■ The task
Return nothing but the lines from the line containing "models[models]" through the last line of the records, reproduced exactly.

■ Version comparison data
○ ○ ○

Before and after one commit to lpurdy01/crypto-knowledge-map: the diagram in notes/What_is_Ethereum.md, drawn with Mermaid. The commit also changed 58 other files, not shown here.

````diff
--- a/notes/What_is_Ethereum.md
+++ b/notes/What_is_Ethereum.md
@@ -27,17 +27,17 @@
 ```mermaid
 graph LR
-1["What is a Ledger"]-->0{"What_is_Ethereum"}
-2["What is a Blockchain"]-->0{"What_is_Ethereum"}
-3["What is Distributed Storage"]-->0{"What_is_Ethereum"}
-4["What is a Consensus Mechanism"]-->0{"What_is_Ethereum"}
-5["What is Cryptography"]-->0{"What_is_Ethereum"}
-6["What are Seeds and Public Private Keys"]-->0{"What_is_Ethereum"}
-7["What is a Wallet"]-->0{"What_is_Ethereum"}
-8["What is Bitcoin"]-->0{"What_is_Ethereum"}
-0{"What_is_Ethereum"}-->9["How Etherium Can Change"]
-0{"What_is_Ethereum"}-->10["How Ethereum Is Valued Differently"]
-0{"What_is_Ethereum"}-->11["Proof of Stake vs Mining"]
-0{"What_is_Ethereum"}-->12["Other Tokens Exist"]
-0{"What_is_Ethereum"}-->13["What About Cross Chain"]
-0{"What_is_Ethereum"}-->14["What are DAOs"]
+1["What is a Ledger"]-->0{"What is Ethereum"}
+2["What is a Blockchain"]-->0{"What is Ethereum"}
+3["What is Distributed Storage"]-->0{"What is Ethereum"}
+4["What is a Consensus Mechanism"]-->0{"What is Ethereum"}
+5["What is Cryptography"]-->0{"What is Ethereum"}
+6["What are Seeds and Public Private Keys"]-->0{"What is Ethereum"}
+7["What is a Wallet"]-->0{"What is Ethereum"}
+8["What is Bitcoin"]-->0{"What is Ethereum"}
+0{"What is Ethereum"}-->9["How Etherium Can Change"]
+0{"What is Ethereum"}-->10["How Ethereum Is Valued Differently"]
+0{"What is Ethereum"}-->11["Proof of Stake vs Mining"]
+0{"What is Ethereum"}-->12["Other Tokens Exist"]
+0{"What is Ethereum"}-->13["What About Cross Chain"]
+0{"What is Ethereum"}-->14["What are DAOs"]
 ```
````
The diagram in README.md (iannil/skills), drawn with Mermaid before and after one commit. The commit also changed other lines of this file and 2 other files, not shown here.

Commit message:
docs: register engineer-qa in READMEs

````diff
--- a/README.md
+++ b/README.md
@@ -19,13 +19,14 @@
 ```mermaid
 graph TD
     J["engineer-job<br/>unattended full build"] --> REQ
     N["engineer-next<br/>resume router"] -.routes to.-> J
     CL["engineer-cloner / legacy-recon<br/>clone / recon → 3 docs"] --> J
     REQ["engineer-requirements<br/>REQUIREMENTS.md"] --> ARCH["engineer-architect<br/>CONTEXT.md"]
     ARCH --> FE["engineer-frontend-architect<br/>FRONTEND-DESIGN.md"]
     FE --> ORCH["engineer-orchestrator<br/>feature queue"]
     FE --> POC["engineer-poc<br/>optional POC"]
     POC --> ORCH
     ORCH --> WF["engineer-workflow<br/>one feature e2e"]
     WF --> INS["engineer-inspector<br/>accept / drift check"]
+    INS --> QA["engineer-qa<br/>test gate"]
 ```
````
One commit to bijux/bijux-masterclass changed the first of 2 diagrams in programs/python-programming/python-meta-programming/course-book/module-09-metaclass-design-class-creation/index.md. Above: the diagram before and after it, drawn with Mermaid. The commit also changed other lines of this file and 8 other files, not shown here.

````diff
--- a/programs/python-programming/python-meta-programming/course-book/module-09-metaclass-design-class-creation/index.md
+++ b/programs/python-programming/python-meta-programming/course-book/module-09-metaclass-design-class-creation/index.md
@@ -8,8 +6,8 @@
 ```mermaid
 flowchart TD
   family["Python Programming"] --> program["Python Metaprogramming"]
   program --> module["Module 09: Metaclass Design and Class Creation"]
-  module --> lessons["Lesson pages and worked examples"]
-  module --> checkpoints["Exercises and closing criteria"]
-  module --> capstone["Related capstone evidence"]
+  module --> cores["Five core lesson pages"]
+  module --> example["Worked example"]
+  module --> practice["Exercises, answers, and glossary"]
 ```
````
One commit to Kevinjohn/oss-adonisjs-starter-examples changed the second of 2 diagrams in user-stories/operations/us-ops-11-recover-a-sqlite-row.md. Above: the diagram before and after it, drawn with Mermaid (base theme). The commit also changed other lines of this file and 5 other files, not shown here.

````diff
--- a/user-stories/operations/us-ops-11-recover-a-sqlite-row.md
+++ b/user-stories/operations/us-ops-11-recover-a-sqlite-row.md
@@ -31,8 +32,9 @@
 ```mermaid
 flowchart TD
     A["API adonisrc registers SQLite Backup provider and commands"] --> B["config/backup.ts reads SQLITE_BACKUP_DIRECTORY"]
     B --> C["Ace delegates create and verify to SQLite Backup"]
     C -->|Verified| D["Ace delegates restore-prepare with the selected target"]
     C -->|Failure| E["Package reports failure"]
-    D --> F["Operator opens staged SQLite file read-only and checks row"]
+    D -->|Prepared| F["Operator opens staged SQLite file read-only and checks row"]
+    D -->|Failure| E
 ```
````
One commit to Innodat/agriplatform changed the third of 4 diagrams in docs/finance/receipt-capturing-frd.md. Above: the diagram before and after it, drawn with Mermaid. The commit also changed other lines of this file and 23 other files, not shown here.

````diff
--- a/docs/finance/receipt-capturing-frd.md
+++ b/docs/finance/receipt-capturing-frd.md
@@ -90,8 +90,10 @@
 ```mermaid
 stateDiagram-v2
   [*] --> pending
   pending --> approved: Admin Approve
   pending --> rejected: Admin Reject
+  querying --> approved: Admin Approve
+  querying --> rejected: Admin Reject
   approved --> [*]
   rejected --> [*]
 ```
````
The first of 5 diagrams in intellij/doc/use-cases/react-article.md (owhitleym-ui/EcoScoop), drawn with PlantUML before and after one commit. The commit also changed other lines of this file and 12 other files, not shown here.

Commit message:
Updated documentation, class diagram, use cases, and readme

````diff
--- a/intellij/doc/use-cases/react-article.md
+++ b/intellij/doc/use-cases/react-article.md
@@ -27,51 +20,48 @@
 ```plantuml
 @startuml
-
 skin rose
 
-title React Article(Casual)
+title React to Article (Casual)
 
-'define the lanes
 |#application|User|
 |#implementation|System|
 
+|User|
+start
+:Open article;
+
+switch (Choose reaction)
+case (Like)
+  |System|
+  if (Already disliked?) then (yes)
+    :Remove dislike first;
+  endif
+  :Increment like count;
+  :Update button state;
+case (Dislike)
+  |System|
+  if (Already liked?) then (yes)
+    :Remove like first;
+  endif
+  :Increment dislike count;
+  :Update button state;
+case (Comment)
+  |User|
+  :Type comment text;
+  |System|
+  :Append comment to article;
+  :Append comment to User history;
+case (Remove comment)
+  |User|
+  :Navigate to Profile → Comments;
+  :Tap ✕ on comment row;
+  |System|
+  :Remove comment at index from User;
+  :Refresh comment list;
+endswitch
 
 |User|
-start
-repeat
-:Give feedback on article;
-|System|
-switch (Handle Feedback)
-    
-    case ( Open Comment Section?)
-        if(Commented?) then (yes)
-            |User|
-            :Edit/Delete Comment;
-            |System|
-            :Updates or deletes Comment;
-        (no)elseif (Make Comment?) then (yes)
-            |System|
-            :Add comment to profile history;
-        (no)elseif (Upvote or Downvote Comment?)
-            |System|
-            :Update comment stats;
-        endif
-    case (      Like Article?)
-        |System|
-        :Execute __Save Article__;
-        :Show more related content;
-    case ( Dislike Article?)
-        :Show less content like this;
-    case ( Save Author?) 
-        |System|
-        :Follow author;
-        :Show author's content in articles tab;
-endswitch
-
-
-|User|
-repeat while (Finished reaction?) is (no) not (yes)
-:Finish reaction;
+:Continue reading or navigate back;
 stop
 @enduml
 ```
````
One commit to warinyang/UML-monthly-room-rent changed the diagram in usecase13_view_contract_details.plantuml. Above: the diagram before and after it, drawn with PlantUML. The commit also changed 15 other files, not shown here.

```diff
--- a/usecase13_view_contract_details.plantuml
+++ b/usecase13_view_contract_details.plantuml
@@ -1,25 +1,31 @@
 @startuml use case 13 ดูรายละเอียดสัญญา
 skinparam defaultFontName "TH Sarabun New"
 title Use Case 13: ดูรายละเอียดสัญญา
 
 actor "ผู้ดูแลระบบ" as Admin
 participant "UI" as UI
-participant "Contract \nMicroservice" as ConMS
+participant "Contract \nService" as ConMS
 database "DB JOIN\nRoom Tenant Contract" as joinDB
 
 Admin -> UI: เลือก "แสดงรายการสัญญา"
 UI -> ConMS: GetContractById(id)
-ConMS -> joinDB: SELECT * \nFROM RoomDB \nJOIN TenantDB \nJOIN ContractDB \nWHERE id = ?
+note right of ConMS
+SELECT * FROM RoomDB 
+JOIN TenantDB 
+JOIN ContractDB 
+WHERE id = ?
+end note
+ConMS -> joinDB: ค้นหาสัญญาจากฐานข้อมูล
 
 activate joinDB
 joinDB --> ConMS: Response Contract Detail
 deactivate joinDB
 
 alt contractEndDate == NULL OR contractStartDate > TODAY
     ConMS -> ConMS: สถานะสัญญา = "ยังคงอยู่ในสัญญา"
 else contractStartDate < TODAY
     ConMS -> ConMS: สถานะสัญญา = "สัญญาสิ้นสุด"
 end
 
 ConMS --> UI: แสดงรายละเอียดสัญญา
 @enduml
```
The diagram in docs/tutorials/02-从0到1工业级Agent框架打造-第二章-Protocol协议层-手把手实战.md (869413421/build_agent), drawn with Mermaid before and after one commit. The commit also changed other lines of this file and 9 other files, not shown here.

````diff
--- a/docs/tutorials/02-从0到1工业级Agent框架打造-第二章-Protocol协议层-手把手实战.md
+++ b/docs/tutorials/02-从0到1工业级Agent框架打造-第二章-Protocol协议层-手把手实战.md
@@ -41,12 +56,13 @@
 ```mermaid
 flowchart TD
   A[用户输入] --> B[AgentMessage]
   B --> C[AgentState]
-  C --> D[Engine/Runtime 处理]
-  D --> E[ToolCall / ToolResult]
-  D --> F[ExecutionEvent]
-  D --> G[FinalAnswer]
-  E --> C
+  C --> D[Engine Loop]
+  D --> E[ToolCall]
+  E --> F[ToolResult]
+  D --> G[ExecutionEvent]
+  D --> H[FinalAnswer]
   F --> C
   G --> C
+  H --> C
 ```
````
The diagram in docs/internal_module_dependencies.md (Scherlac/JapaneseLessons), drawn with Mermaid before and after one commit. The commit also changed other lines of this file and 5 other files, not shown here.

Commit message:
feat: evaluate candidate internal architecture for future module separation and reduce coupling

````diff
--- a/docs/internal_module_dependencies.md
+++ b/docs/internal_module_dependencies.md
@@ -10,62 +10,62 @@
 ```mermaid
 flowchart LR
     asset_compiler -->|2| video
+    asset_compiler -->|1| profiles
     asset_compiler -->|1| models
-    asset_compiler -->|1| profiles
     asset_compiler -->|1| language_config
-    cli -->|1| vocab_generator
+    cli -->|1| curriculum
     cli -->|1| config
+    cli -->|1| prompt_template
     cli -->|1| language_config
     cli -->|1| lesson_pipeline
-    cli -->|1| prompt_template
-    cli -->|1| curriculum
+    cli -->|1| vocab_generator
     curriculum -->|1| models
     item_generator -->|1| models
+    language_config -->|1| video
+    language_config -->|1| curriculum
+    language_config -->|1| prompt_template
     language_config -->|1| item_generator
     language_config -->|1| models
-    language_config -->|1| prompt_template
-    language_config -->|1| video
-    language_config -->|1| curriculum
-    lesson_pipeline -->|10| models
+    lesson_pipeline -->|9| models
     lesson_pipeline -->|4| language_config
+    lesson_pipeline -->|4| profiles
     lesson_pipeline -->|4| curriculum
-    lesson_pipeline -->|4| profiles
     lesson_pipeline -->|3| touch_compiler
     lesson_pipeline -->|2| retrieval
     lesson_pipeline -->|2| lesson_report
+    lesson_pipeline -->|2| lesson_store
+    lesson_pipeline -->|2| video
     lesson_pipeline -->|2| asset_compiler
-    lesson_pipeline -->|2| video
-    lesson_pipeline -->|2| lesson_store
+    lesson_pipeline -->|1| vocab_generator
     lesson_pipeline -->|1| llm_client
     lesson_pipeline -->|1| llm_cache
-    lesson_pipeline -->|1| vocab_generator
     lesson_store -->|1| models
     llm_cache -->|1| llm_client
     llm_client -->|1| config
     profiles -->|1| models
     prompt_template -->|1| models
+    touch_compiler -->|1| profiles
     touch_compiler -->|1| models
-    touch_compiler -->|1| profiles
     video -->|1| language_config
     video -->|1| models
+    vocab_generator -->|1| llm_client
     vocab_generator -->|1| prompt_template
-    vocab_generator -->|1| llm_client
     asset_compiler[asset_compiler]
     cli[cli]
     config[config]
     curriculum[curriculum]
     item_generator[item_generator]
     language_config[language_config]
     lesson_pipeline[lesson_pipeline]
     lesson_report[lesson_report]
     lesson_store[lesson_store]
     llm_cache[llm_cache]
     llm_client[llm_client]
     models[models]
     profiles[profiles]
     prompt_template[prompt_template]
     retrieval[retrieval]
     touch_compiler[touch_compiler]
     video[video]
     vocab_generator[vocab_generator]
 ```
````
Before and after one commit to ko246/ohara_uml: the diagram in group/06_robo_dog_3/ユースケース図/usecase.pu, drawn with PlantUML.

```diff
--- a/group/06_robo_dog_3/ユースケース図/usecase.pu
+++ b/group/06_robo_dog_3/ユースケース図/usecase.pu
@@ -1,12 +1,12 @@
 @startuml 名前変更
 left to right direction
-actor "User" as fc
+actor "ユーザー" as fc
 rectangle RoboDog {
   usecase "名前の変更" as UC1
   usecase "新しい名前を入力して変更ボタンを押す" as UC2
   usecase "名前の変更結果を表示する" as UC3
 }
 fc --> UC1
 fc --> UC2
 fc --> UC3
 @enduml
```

○ ○ ○

■ Response to the task
     models[models]
     profiles[profiles]
     prompt_template[prompt_template]
     retrieval[retrieval]
     touch_compiler[touch_compiler]
     video[video]
     vocab_generator[vocab_generator]
 ```
````
Before and after one commit to ko246/ohara_uml: the diagram in group/06_robo_dog_3/ユースケース図/usecase.pu, drawn with PlantUML.

```diff
--- a/group/06_robo_dog_3/ユースケース図/usecase.pu
+++ b/group/06_robo_dog_3/ユースケース図/usecase.pu
@@ -1,12 +1,12 @@
 @startuml 名前変更
 left to right direction
-actor "User" as fc
+actor "ユーザー" as fc
 rectangle RoboDog {
   usecase "名前の変更" as UC1
   usecase "新しい名前を入力して変更ボタンを押す" as UC2
   usecase "名前の変更結果を表示する" as UC3
 }
 fc --> UC1
 fc --> UC2
 fc --> UC3
 @enduml
```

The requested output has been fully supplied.